__Task details__.
Your answer should consist of the lines below that hold the word "CodeWave".
______
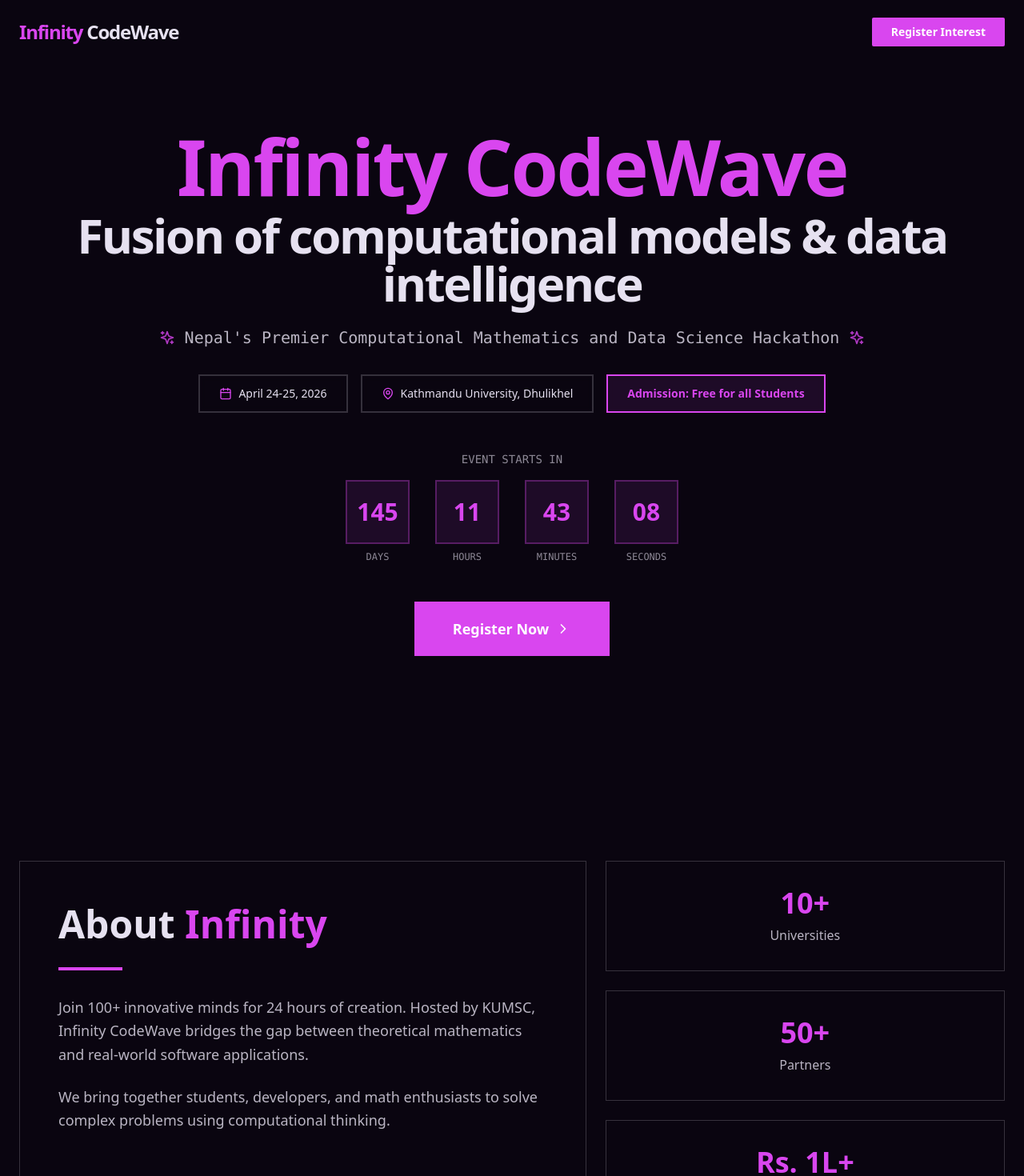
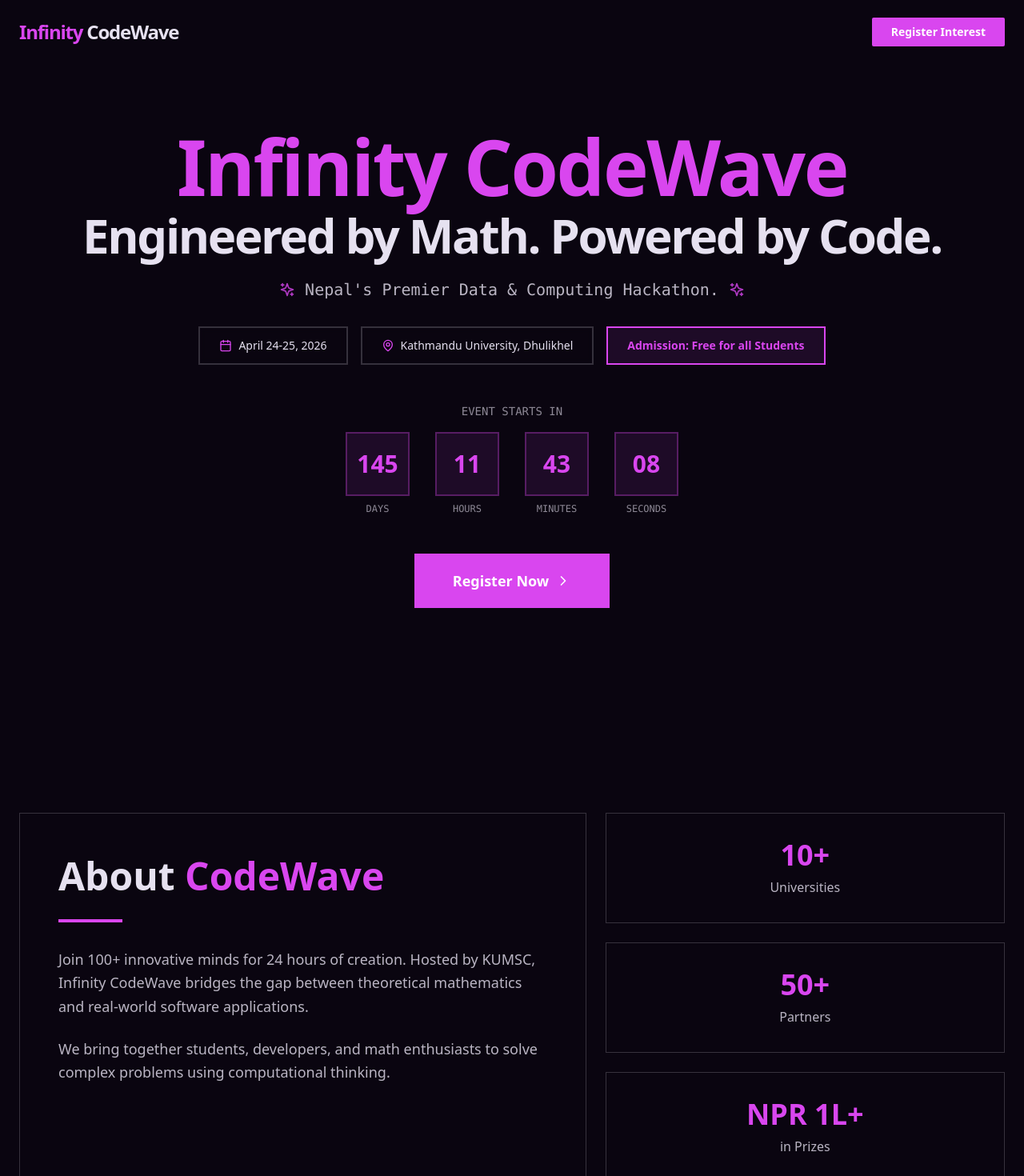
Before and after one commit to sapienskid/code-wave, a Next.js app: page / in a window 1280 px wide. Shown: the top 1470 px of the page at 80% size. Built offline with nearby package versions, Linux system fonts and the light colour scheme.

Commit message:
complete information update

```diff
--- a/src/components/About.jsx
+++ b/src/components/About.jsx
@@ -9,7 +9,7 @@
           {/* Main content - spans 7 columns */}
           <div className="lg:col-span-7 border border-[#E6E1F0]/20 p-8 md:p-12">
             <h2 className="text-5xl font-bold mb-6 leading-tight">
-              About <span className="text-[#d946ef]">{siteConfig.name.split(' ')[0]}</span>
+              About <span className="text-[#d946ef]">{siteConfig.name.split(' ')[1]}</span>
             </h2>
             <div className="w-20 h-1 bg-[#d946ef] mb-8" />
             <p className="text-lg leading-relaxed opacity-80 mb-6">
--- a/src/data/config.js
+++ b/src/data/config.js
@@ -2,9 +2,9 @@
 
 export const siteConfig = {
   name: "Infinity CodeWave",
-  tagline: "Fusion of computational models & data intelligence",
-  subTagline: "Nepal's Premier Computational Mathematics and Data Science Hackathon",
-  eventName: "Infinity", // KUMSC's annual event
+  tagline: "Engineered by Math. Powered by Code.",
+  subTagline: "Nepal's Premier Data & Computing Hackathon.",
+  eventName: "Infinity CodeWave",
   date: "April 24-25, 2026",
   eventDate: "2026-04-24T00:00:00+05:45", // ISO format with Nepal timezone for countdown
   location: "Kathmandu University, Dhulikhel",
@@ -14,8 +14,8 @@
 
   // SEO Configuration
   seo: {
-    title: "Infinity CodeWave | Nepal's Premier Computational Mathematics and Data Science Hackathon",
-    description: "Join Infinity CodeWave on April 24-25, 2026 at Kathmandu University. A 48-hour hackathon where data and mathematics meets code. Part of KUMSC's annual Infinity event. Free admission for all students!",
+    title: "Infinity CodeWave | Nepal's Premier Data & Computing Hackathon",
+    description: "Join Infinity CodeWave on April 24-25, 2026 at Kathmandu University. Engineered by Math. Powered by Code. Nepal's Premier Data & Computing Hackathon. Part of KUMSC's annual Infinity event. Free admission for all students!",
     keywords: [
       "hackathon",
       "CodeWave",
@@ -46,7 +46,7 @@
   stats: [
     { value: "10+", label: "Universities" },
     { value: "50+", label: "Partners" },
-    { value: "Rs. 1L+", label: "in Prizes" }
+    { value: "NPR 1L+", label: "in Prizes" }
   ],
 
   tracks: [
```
______
__Result__.
   name: "Infinity CodeWave",
+  eventName: "Infinity CodeWave",
-    title: "Infinity CodeWave | Nepal's Premier Computational Mathematics and Data Science Hackathon",
-    description: "Join Infinity CodeWave on April 24-25, 2026 at Kathmandu University. A 48-hour hackathon where data and mathematics meets code. Part of KUMSC's annual Infinity event. Free admission for all students!",
+    title: "Infinity CodeWave | Nepal's Premier Data & Computing Hackathon",
+    description: "Join Infinity CodeWave on April 24-25, 2026 at Kathmandu University. Engineered by Math. Powered by Code. Nepal's Premier Data & Computing Hackathon. Part of KUMSC's annual Infinity event. Free admission for all students!",
       "CodeWave",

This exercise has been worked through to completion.